Arthritis – The Arthritis Society of Canada has become a leading proponent for ongoing studies involving the use of cannabis oil as a management strategy for arthritis. Cannabinoids have been well established as a way to reduce inflammation in the body and there are many subjective reports of individual’s who have attained arthritis relief when using cannabinoid therapy.
Glaucoma – Glaucoma is characterized as fluid build-up in the front of the eye which causes increased pressure within the eye. Cannabinoids, especially THC, have been found to reduce eye pressure and alleviate some of the symptoms of glaucoma.
Asthma – For individuals who suffer from asthma, cannabinoid oil therapy could be of great benefit. Traditionally, smoking or vaping cannabis causes irritation to the lungs and airway, however oil taken sublingually negates these irritating effects and allows asthma sufferers to take their medication without irritating the airway and lungs.
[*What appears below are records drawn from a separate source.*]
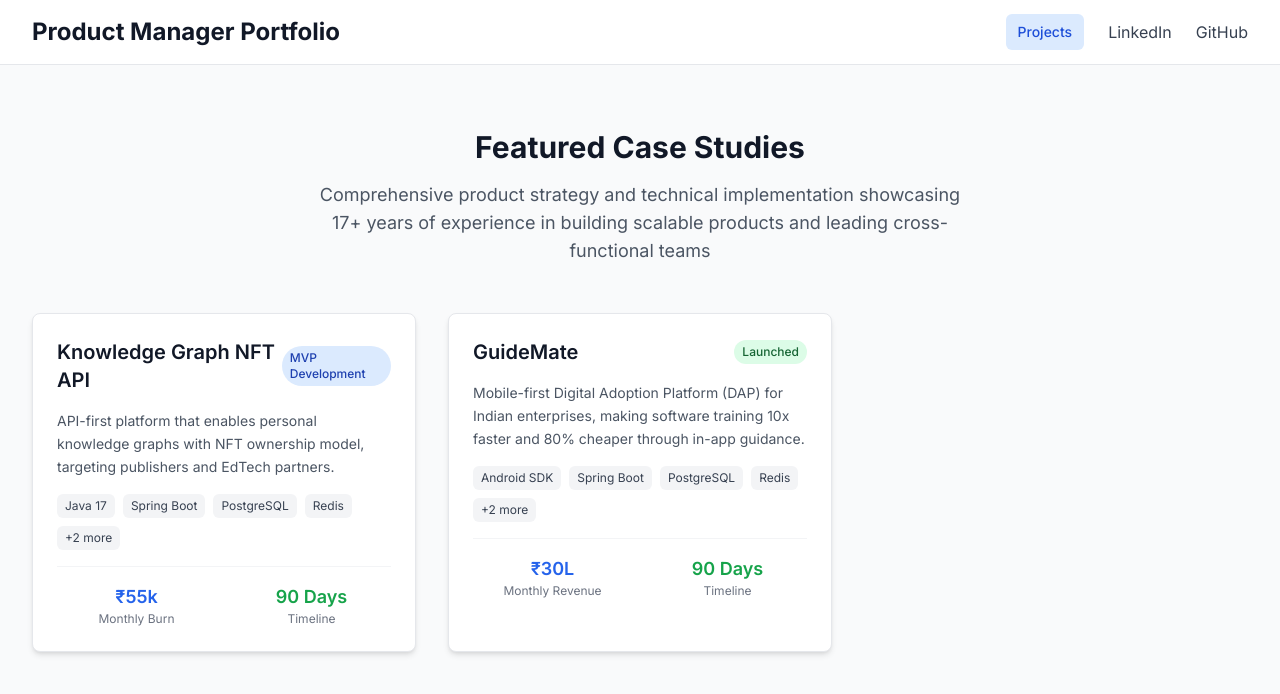
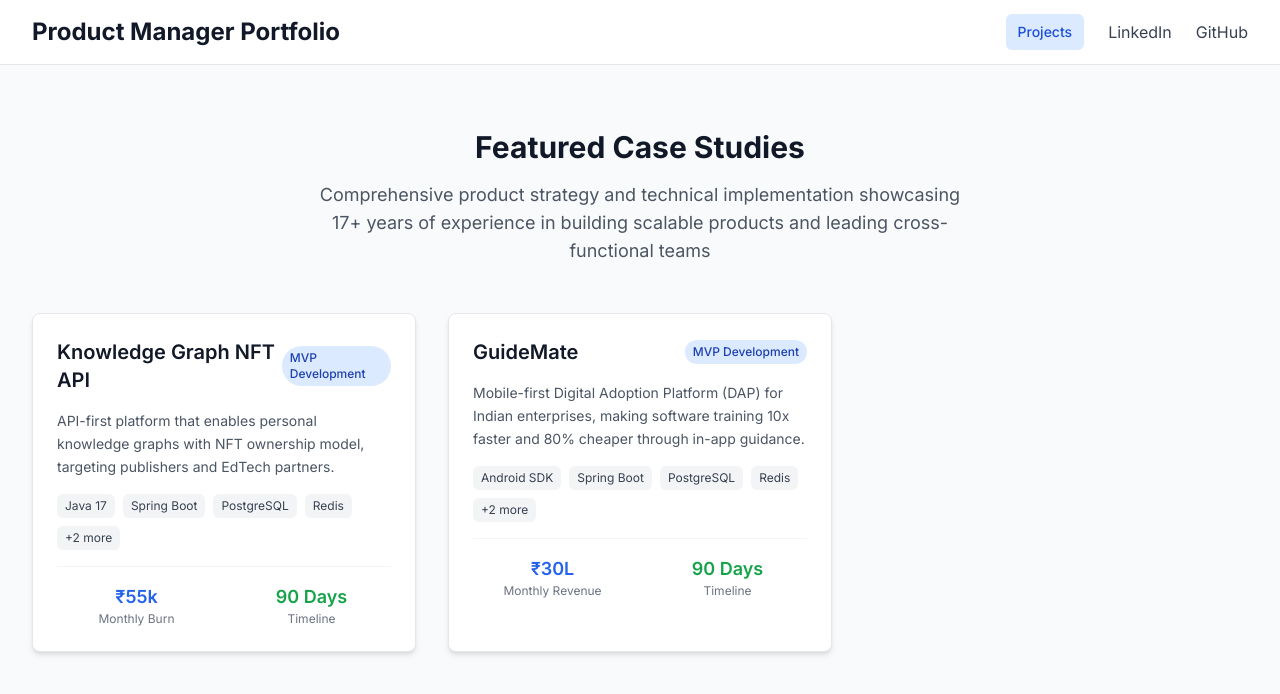
Before and after one commit to ideamchn/product-manager-portfolio, a React (Vite) app: page / in a window 1280 px wide. Shown: the top 694 px of the page. Built offline with nearby package versions, Linux system fonts and the light colour scheme.

Commit message:
status MVP Development in Home

```diff
--- a/src/pages/Home.jsx
+++ b/src/pages/Home.jsx
@@ -19,7 +19,7 @@
     id: "guidemate",
     title: "GuideMate",
     description: "Mobile-first Digital Adoption Platform (DAP) for Indian enterprises, making software training 10x faster and 80% cheaper through in-app guidance.",
-    status: "Launched",
+    status: "MVP Development",
     technologies: ["Android SDK", "Spring Boot", "PostgreSQL", "Redis", "MongoDB", "Kotlin"],
     metrics: {
       label: "Monthly Revenue",
```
Stress and Anxiety – A recent study published in the Journal of Affective Disorders demonstrated that patients who used cannabinoid therapy experienced a significant reduction in stress and anxiety. The study found that CBD was especially beneficial at reducing depression, while THC therapy was better at reducing overall stress levels.
PTSD – The Multidisciplinary Association for Psychedelic Studies reported that “Researchers found that people with PTSD had lower levels of anandamide, an endogenous cannabinoid compound, compared to those who did not show signs of PTSD and innate to all mammals, anandamide (our inner cannabis, so to speak) triggers the same receptors that are activated by THC and other components of the marijuana plant.”
Neuroprotectant – A 2002 study found that “endogenous levels of anandamide and 2-AG also increase following TBI in mice and rats; when both compounds were administered after TBI, the extent of brain damage was reduced. Reductions in the extent of brain oedema (accumulation of fluid leading to swelling), infarct volume (extent of tissue necrosis), and hippocampal cell death were all noted, along with a generally-improved clinical recovery”.
Cancer – A recent study published in the British Journal of Cancer found that THC and other cannabinoids inhibit tumour cell growth and may slow or reverse the effects of certain types of cancer.
The Future of Cannabis Oil
Although the health benefits of cannabis oil are numerous, all current studies reached the same conclusion that further cannabis oil research is necessary to determine exactly how it acts in the body and the potential clinical applications for use.
Now that cannabis has been legalized the research will be forthcoming, and a number of large studies are already taking place. Five years from now our knowledge on cannabis will likely be clinical rather than empirical, and the science will back the empirical knowledge we already possess.